A Sneak Peek Of Frank Stella's Retrospective Exhibition At the Whitney In New York

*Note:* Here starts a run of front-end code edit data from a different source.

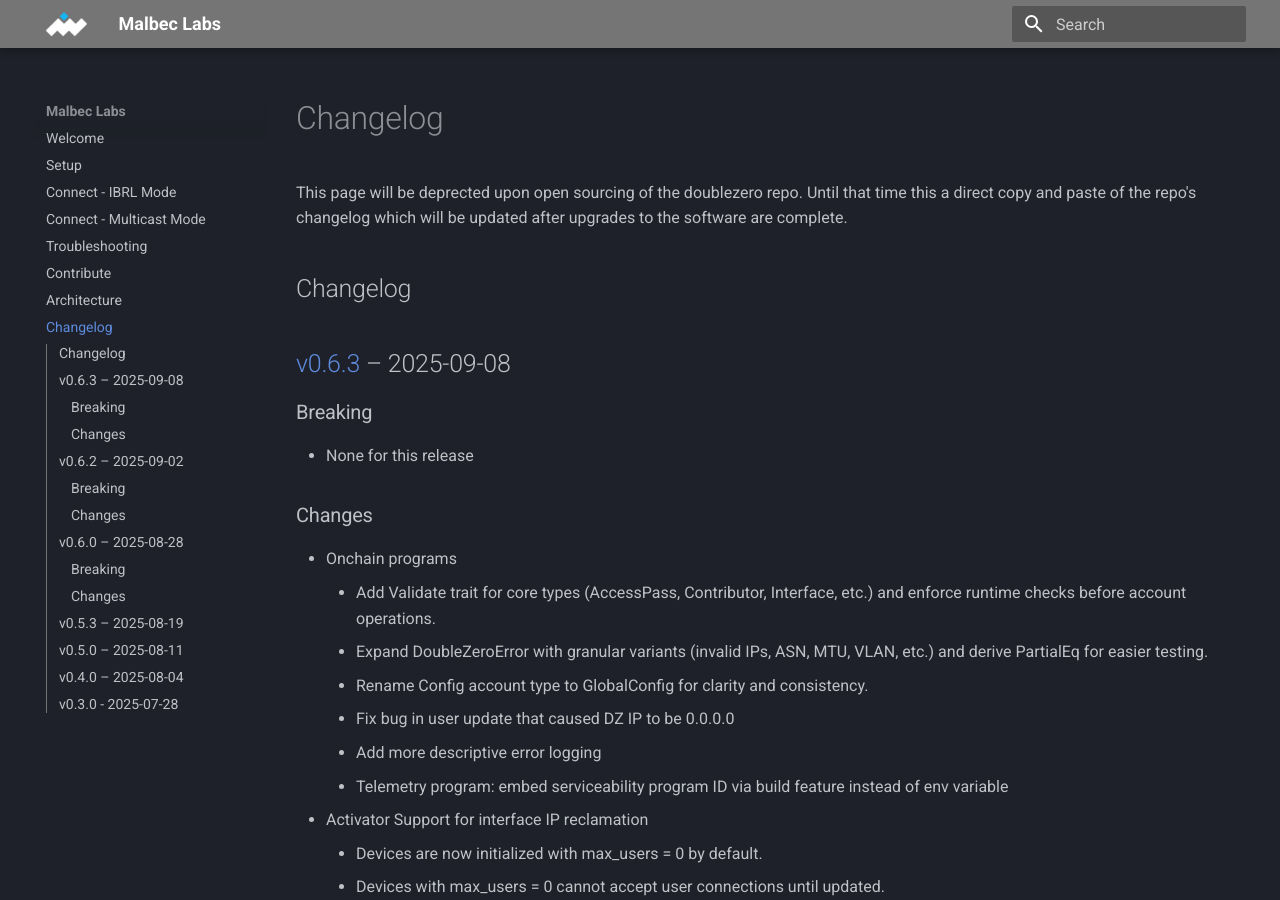
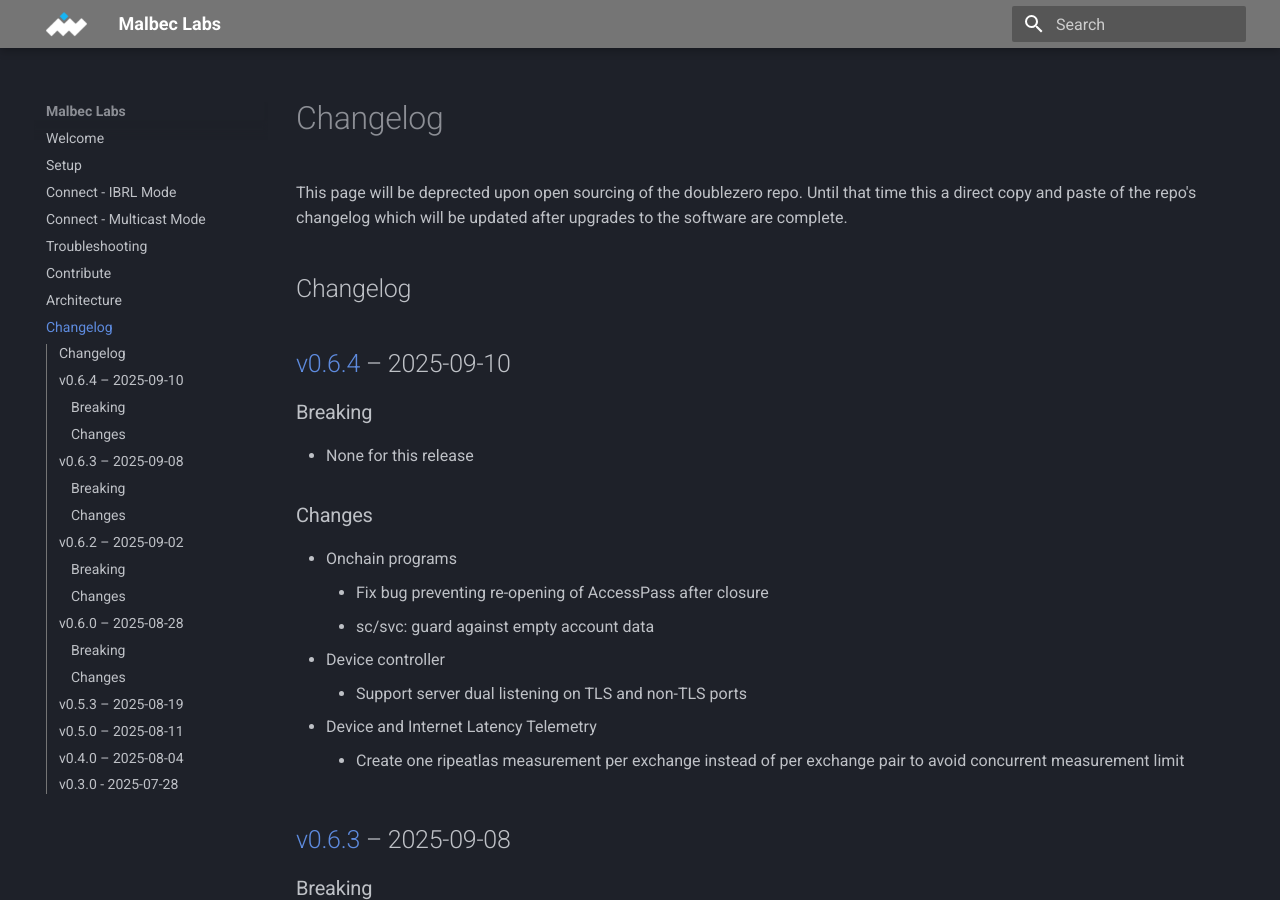
Before and after one commit to malbeclabs/docs, an MkDocs documentation site: the page built from docs/changelog.md, in a window 1280 px wide and 900 px high. Built offline with MkDocs 1.6.1 and Material for MkDocs 9.7.7, drawn with Linux system fonts in a browser that asks for light colours.

Commit message:
changelog for v0.6.4 (#62)

```diff
--- a/docs/changelog.md
+++ b/docs/changelog.md
@@ -5,7 +5,21 @@
 
 ## Changelog
 
+## [v0.6.4](https://github.com/malbeclabs/doublezero/compare/client/v0.6.3...client/v0.6.4) – 2025-09-10
 
+### Breaking
+
+- None for this release
+
+### Changes
+
+- Onchain programs
+    - Fix bug preventing re-opening of AccessPass after closure
+    - sc/svc: guard against empty account data
+- Device controller
+    - Support server dual listening on TLS and non-TLS ports
+- Device and Internet Latency Telemetry
+    - Create one ripeatlas measurement per exchange instead of per exchange pair to avoid concurrent measurement limit
 
 ## [v0.6.3](https://github.com/malbeclabs/doublezero/compare/client/v0.6.2...client/v0.6.3) – 2025-09-08
 
```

On October 30th Frank Stella’s major retrospective opens at the Whitney Museum of American Art in New York. The survey marks the first retrospective at the new location and encompasses around 120 works from mid 1950’s to the The entire fifth floor has been taken over by Stella’s large-scale paintings and sculptures, divided by floating walls that mark the different stages in the artist’s career. The 18,000-square-foot gallery is set up as a timeline that starts with Stella’s iconic work Die Fahne Hoch!, from 1959, with which the artist , 23 at the time, marked his rebellion against the strict limitations of Abstract Expressionism. The retrospective impressively manages to reconstruct the different stages in Stella’s practice, emphasizing especially lesser-known pieces made between the 1980’s and 2000’s. It is in this way that the artist’s natural progression into sculptural works unfolds for the visitor, as well as giving a clear understanding of why Stella continuous to call his work paintings. The metal structures, embedded with 3-D printed elements, tower seemingly weightless from the gallery walls and are reminiscent of canvases packed and layered with paint as in the case of “At Sainte Luce!”. It is in these moments that Stella’s personality and unwillingness to confirm to rigid definitions shines through. Frank Stella: A Retrospective will open tomorrow and run until February 7, 2017 at the Whitney, 99 Gansevoort Street New York, NY. photographs and text by Adriana Pauly